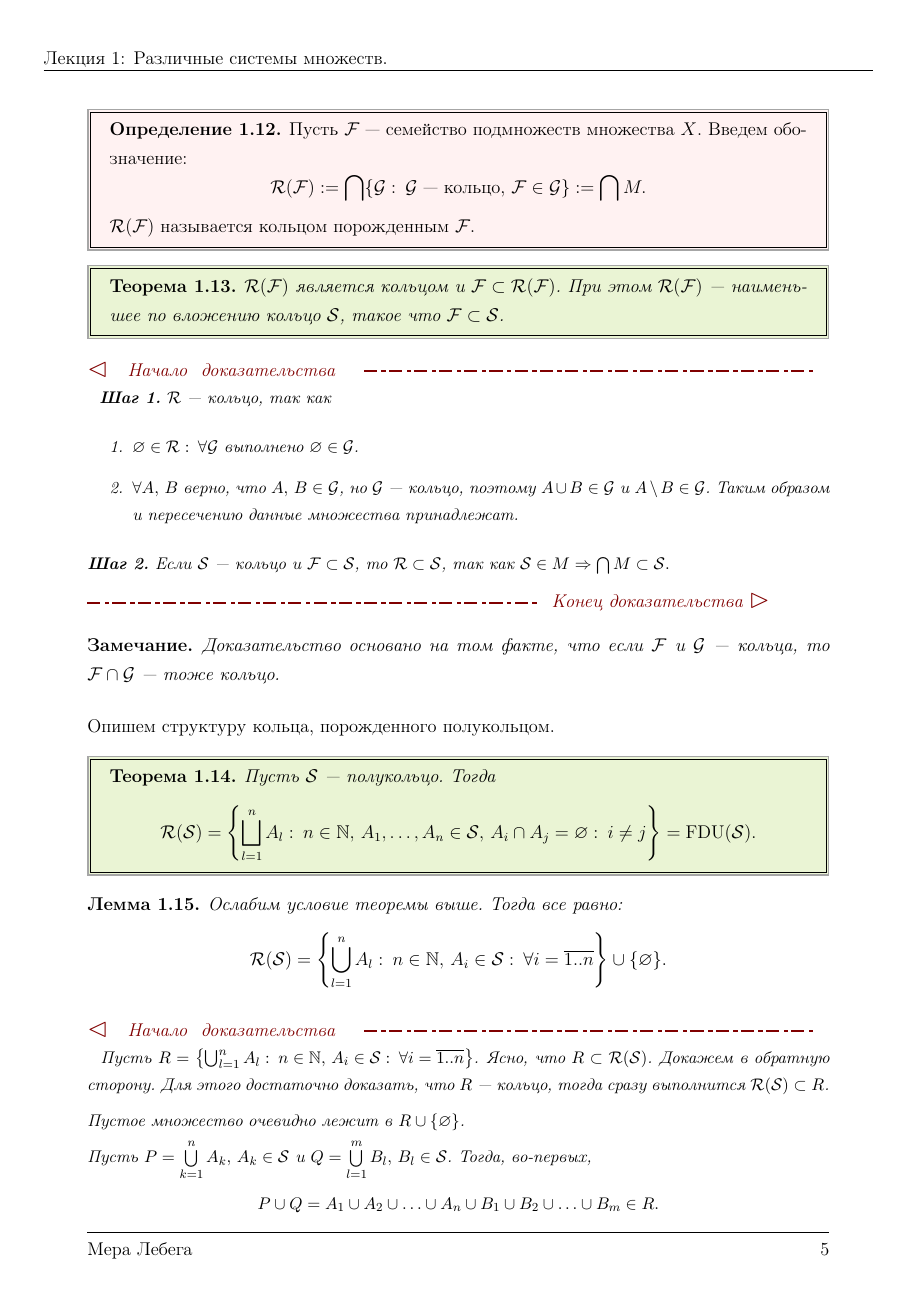
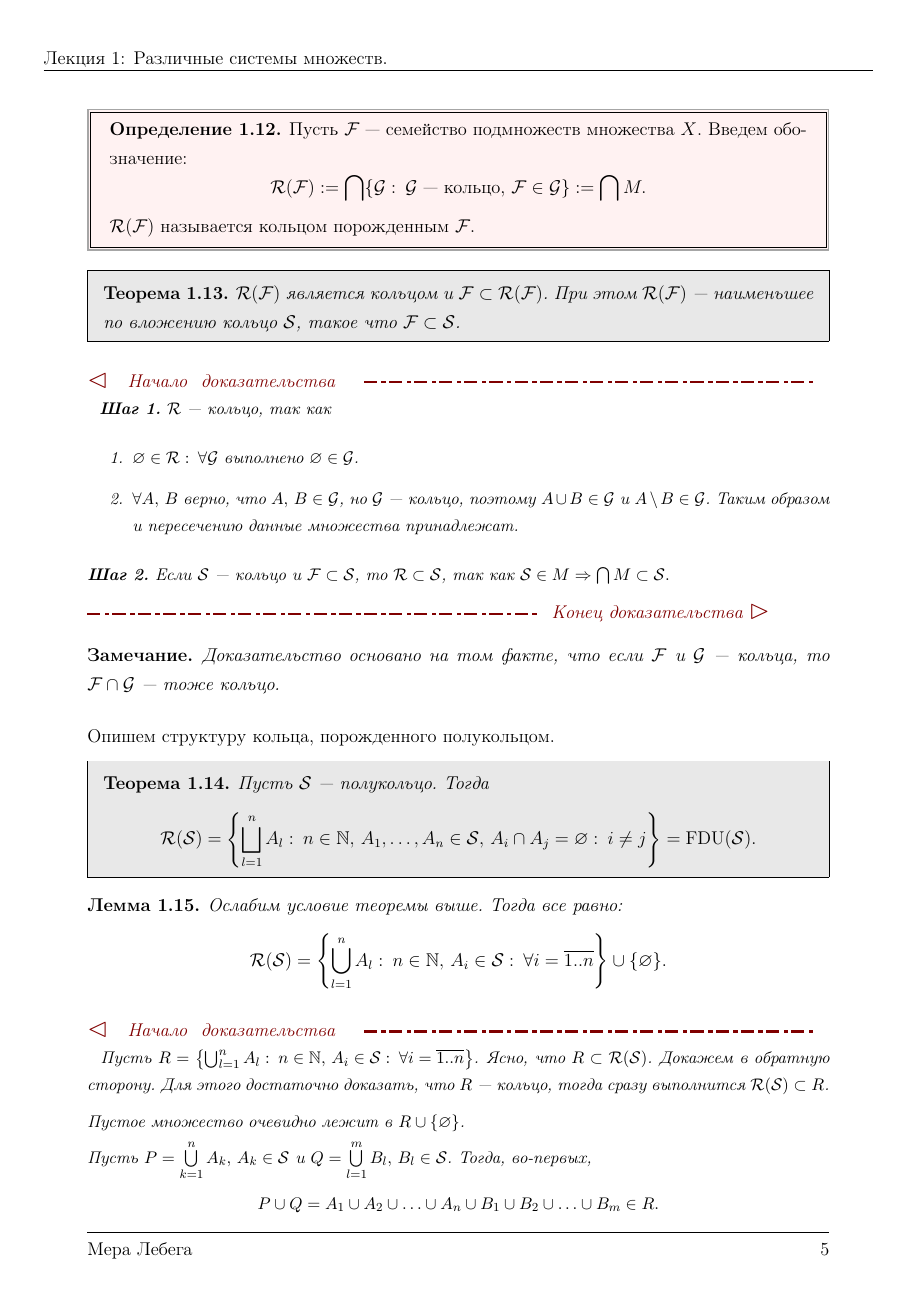
Before and after one commit to s0mth1ng/Lebesgue_measure_DCAM_4semestr, a LaTeX document (main.tex, which reads etc/preamble.tex): page 5 of 6. Compiled offline with pdfLaTeX.

Commit message:
fixed colors

```diff
--- a/etc/preamble.tex
+++ b/etc/preamble.tex
@@ -85,21 +85,12 @@
 \newtheorem*{remark}      {Замечание}
 \newtheorem*{next1}      {Следствие 1}
 \newtheorem*{next2}      {Следствие 2}
-\newtheorem{theorem}[lemma]{Теорема}
-% \newenvironment{theorem}%
-\tcolorboxenvironment{theorem}{
-    enhanced,
-    borderline={0.8pt}{0pt}{gray!70},
-    borderline={0.4pt}{2pt}{black},
-    boxrule=0.4pt,
-    colback=YellowGreen!70!white!30,
-    coltitle=black,
-    sharp corners
-}
-% {\begin{mdframed}[backgroundcolor=black!30!white!30,linewidth=2pt]
-%         \setlength{\topsep}{-\parskip}\setlength{\partopsep}{0pt}
-%         \begin{theorem_}}%
-%             {\end{theorem_}\end{mdframed}}
+\newtheorem{theorem_}[lemma]{Теорема}
+\newenvironment{theorem}%
+{\begin{mdframed}[backgroundcolor=black!30!white!30]
+        % \setlength{\topsep}{-\parskip}\setlength{\partopsep}{0pt}
+        \begin{theorem_}}%
+            {\end{theorem_}\end{mdframed}}
 
 \theoremstyle{definition}
 \newtheorem{definition}[lemma]{Определение}
```
Also changed, not shown: main.pdf.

● ● ●

### Task:
Only lines of the material that contain the word "mdframed" belong in the answer; copy each one.

### Answer to this problem:
-% {\begin{mdframed}[backgroundcolor=black!30!white!30,linewidth=2pt]
-%             {\end{theorem_}\end{mdframed}}
+{\begin{mdframed}[backgroundcolor=black!30!white!30]
+            {\end{theorem_}\end{mdframed}}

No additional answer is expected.